■ ACTION ITEM: Go through the data and copy each line that holds "title".

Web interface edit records

○ ○ ○ ○ ○ ○ ○

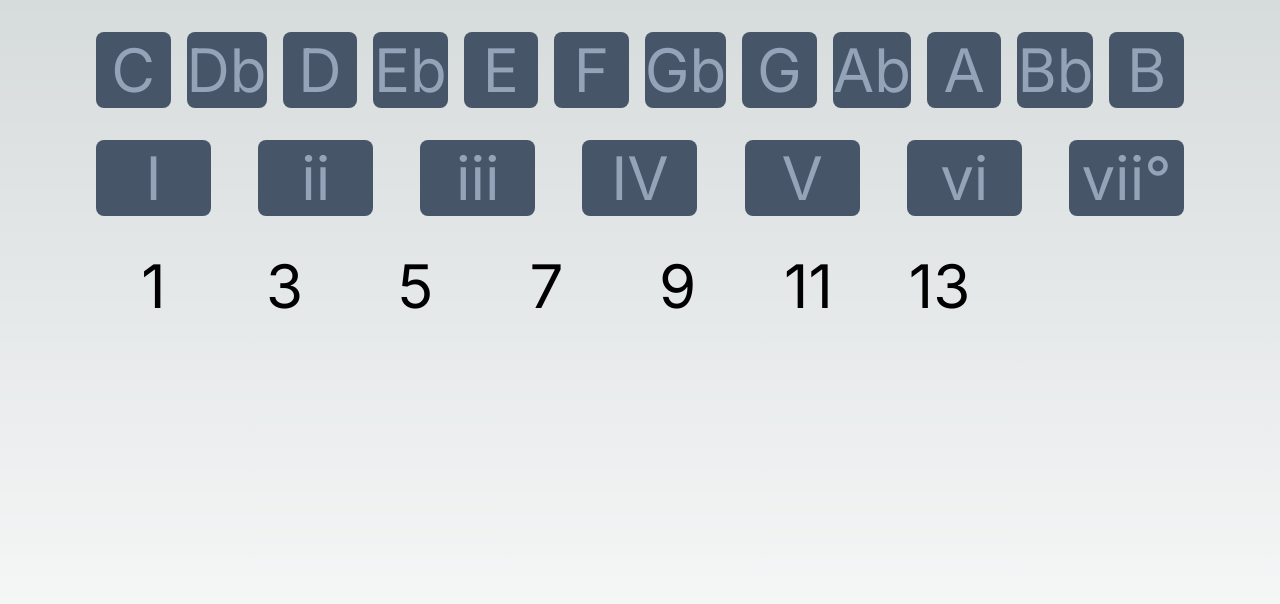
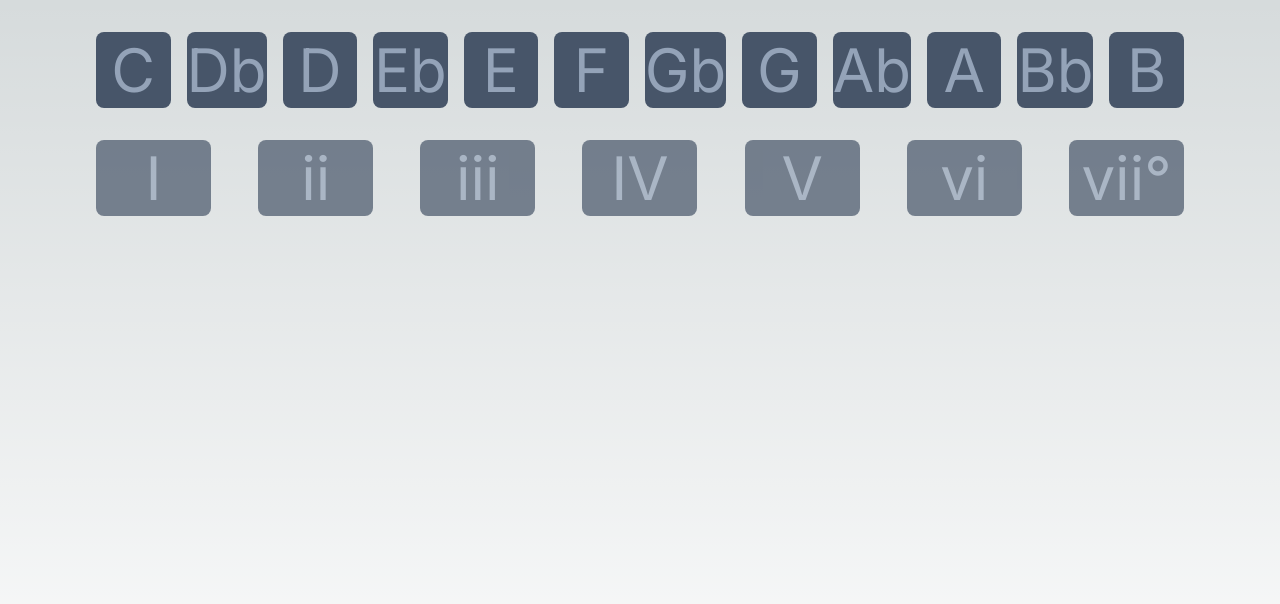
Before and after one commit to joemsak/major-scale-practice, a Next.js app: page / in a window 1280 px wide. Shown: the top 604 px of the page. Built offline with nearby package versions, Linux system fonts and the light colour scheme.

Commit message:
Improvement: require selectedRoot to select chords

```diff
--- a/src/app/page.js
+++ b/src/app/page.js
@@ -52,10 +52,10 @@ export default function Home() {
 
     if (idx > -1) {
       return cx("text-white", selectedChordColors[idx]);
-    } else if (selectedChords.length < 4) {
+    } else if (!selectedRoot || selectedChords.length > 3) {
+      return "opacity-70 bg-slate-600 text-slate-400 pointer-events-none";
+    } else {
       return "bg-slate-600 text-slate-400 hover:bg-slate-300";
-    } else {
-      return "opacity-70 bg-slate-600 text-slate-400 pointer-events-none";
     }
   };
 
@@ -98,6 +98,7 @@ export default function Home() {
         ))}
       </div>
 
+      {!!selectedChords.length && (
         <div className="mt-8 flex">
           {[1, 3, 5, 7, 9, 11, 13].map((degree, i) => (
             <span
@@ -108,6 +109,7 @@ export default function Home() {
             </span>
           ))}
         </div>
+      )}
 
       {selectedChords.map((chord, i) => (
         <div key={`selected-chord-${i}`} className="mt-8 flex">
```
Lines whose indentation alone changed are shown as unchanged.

○ ○ ○ ○ ○ ○ ○

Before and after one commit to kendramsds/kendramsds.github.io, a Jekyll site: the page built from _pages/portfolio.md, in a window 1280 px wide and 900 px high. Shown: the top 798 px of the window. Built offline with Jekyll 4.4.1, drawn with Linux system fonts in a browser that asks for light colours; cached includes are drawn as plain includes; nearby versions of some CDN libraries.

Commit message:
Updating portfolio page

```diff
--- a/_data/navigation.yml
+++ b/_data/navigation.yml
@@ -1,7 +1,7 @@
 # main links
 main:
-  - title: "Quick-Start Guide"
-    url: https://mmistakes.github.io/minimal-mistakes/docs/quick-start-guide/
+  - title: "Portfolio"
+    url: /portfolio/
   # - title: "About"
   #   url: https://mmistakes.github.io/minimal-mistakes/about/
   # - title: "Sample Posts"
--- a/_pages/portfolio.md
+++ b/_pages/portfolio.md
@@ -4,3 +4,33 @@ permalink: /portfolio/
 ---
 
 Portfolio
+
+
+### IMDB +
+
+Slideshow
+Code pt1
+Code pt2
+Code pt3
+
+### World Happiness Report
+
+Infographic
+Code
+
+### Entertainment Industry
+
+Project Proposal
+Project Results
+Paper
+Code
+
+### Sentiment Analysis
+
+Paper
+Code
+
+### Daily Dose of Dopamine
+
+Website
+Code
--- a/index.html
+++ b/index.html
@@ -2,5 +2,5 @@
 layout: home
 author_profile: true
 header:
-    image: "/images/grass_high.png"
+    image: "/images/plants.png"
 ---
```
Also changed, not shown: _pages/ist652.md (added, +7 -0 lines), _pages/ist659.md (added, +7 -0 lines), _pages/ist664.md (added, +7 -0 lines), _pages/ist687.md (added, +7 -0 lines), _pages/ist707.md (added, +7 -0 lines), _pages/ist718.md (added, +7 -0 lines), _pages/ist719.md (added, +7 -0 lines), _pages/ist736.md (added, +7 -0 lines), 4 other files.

○ ○ ○ ○ ○ ○ ○

■ RESULT:
-  - title: "Quick-Start Guide"
+  - title: "Portfolio"
   # - title: "About"
   # - title: "Sample Posts"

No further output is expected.